[TASK DIRECTIONS]: Identify each line in the records below that contains the word "owner", and copy it.

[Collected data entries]
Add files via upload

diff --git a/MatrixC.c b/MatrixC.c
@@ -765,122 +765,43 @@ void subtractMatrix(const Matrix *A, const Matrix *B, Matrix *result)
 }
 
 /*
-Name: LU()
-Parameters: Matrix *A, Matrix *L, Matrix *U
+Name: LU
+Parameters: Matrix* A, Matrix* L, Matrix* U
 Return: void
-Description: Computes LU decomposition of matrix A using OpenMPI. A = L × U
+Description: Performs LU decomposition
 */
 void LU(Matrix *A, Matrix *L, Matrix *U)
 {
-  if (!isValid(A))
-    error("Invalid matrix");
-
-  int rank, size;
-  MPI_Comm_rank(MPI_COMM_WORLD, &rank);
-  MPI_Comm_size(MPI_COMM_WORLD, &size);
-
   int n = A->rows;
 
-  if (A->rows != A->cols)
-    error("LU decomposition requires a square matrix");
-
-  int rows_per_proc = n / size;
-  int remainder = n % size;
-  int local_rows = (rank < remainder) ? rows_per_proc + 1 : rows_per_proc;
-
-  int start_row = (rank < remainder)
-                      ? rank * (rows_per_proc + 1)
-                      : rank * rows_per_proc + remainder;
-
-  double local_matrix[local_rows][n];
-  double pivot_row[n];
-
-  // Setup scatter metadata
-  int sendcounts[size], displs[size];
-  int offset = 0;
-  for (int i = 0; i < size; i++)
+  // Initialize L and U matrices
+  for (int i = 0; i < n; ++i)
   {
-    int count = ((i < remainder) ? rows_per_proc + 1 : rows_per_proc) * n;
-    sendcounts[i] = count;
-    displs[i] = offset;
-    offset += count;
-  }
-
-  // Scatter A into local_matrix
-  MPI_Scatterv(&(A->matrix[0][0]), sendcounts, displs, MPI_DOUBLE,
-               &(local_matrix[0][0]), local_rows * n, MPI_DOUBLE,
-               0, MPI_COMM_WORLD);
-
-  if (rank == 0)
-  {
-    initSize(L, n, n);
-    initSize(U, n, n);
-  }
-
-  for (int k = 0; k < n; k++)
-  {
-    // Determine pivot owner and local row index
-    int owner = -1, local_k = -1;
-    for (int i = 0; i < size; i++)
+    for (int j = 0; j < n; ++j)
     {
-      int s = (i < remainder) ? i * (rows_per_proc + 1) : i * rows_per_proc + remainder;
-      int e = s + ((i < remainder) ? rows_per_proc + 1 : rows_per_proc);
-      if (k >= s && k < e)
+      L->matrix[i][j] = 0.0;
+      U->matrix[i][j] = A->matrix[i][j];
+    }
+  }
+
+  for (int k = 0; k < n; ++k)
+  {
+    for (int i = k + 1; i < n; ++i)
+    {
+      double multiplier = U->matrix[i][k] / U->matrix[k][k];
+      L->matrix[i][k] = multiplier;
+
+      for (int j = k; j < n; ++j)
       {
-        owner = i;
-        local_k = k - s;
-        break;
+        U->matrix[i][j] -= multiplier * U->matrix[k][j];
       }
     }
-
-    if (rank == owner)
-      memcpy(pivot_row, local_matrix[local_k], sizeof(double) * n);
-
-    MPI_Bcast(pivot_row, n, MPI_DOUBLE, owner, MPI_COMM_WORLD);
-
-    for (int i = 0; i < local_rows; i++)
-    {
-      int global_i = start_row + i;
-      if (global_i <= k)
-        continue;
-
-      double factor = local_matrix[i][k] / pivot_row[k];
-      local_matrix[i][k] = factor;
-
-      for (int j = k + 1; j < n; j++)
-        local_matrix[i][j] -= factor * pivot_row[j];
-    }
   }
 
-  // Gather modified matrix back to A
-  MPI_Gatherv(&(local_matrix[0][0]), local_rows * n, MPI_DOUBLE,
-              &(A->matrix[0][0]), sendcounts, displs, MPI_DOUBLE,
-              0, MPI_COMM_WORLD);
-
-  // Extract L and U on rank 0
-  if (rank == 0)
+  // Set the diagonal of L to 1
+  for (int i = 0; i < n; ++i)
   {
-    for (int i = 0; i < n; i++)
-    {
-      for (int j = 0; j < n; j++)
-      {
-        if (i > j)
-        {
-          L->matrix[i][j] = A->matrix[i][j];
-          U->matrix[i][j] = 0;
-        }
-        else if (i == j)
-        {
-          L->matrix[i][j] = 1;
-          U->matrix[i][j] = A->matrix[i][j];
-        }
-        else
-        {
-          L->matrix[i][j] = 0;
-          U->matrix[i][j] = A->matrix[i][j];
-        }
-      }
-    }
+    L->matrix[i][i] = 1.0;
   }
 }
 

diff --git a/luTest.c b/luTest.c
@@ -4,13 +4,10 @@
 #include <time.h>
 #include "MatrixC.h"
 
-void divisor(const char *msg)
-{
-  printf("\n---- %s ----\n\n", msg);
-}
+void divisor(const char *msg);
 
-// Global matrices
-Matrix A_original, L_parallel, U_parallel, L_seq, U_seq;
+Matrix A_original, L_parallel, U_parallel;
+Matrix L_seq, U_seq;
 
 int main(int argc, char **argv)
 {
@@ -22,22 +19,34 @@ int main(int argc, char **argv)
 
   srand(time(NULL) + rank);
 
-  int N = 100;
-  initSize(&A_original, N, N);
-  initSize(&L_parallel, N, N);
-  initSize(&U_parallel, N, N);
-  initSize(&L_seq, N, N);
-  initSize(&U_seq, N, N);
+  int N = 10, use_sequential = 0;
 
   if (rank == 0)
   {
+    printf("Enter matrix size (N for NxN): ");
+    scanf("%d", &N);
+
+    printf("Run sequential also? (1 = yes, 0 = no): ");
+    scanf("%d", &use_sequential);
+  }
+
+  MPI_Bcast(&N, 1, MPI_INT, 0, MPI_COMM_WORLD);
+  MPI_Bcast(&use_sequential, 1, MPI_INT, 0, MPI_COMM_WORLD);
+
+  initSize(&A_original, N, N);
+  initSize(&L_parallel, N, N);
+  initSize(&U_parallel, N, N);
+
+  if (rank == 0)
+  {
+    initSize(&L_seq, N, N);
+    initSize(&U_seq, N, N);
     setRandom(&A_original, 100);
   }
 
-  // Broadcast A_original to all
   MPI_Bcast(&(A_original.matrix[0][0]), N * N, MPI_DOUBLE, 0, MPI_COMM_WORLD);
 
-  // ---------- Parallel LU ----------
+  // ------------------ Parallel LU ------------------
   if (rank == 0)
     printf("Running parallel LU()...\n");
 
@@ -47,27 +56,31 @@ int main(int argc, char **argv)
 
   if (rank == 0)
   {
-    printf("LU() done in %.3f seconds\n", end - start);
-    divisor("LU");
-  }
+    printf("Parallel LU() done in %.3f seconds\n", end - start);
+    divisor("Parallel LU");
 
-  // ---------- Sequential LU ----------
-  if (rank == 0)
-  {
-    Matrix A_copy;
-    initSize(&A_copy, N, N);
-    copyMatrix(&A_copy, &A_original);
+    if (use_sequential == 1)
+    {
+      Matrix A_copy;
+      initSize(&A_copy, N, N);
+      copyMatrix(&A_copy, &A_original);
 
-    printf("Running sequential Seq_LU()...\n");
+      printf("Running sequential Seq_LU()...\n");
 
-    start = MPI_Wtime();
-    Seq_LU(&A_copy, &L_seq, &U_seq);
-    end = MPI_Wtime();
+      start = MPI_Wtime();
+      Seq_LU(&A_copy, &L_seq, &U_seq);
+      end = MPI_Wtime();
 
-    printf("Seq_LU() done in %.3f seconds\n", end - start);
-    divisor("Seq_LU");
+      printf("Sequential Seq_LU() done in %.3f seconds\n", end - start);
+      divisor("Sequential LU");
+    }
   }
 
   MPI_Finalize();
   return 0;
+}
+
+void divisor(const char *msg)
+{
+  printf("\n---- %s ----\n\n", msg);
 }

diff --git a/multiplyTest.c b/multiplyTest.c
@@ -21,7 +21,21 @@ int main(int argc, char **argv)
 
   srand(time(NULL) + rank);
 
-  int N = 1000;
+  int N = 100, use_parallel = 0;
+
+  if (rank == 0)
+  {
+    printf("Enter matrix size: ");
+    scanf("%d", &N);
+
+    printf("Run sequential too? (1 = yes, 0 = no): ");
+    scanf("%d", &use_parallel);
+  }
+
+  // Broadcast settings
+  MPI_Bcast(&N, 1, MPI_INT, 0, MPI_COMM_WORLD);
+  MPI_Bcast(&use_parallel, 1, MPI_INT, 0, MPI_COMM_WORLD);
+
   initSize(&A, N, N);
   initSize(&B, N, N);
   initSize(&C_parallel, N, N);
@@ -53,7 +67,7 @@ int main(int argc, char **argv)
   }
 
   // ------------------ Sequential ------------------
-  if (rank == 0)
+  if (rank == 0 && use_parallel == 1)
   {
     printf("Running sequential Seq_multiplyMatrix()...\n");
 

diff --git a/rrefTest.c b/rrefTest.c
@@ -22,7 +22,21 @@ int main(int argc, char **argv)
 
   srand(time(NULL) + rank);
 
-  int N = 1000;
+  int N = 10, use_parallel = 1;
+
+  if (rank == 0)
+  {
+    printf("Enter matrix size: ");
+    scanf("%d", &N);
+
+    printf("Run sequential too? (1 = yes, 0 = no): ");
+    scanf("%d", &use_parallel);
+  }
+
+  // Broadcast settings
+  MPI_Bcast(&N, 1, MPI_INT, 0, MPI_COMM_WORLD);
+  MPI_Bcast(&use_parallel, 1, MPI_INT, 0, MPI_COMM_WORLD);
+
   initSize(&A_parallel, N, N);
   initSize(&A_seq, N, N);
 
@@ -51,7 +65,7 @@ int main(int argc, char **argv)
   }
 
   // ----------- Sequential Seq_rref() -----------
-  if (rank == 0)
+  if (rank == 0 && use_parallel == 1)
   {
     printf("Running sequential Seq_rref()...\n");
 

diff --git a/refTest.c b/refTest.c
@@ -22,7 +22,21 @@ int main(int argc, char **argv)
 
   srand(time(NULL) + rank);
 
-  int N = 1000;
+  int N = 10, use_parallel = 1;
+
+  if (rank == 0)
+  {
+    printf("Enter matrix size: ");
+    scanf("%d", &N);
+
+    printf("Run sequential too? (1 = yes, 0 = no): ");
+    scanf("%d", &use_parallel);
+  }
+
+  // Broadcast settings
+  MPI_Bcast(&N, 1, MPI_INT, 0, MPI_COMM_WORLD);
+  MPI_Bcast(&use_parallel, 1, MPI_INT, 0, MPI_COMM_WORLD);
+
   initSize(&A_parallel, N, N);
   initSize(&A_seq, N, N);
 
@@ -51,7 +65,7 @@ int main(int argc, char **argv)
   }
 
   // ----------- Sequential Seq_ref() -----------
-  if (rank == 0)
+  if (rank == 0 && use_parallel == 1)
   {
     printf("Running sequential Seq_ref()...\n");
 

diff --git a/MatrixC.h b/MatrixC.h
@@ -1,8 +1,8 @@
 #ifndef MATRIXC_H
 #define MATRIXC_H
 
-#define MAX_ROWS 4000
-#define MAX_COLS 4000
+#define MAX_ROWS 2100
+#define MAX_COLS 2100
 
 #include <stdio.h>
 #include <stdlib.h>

[ANSWER TO THE EXERCISE]:
-    // Determine pivot owner and local row index
-    int owner = -1, local_k = -1;
-        owner = i;
-    if (rank == owner)
-    MPI_Bcast(pivot_row, n, MPI_DOUBLE, owner, MPI_COMM_WORLD);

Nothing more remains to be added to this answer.